■ TASK GOAL ■
Write out the data in full, exactly as shown.

-- Opening Marker --

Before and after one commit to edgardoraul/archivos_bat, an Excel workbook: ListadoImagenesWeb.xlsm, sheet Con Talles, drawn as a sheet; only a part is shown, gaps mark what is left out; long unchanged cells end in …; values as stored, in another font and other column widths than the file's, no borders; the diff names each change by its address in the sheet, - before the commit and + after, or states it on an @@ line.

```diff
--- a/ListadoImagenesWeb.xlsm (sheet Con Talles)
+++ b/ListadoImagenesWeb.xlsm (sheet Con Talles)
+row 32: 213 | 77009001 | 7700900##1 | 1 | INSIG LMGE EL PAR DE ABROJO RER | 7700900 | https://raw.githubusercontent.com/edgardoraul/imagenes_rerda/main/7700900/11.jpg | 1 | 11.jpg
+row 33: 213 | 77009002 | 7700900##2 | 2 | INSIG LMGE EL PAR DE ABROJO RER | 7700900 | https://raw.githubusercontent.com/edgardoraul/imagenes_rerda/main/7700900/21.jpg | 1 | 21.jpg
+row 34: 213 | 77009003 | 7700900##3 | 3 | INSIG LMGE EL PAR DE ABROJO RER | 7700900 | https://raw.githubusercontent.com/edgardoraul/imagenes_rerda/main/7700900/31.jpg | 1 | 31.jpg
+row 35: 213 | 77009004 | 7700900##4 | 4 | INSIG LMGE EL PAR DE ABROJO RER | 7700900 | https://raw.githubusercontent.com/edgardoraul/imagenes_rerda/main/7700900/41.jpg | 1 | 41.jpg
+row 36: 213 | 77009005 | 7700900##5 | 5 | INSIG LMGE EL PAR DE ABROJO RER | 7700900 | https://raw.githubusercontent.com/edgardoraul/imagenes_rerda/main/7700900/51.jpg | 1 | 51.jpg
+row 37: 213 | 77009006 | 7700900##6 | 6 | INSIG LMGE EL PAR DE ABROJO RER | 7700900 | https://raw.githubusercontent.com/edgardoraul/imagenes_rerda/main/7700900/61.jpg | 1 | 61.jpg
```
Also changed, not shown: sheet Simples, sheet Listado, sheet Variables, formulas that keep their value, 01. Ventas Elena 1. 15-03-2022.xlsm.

-- Closing Marker --

■ YOUR SOLUTION ■
Before and after one commit to edgardoraul/archivos_bat, an Excel workbook: ListadoImagenesWeb.xlsm, sheet Con Talles, drawn as a sheet; only a part is shown, gaps mark what is left out; long unchanged cells end in …; values as stored, in another font and other column widths than the file's, no borders; the diff names each change by its address in the sheet, - before the commit and + after, or states it on an @@ line.

```diff
--- a/ListadoImagenesWeb.xlsm (sheet Con Talles)
+++ b/ListadoImagenesWeb.xlsm (sheet Con Talles)
+row 32: 213 | 77009001 | 7700900##1 | 1 | INSIG LMGE EL PAR DE ABROJO RER | 7700900 | https://raw.githubusercontent.com/edgardoraul/imagenes_rerda/main/7700900/11.jpg | 1 | 11.jpg
+row 33: 213 | 77009002 | 7700900##2 | 2 | INSIG LMGE EL PAR DE ABROJO RER | 7700900 | https://raw.githubusercontent.com/edgardoraul/imagenes_rerda/main/7700900/21.jpg | 1 | 21.jpg
+row 34: 213 | 77009003 | 7700900##3 | 3 | INSIG LMGE EL PAR DE ABROJO RER | 7700900 | https://raw.githubusercontent.com/edgardoraul/imagenes_rerda/main/7700900/31.jpg | 1 | 31.jpg
+row 35: 213 | 77009004 | 7700900##4 | 4 | INSIG LMGE EL PAR DE ABROJO RER | 7700900 | https://raw.githubusercontent.com/edgardoraul/imagenes_rerda/main/7700900/41.jpg | 1 | 41.jpg
+row 36: 213 | 77009005 | 7700900##5 | 5 | INSIG LMGE EL PAR DE ABROJO RER | 7700900 | https://raw.githubusercontent.com/edgardoraul/imagenes_rerda/main/7700900/51.jpg | 1 | 51.jpg
+row 37: 213 | 77009006 | 7700900##6 | 6 | INSIG LMGE EL PAR DE ABROJO RER | 7700900 | https://raw.githubusercontent.com/edgardoraul/imagenes_rerda/main/7700900/61.jpg | 1 | 61.jpg
```
Also changed, not shown: sheet Simples, sheet Listado, sheet Variables, formulas that keep their value, 01. Ventas Elena 1. 15-03-2022.xlsm.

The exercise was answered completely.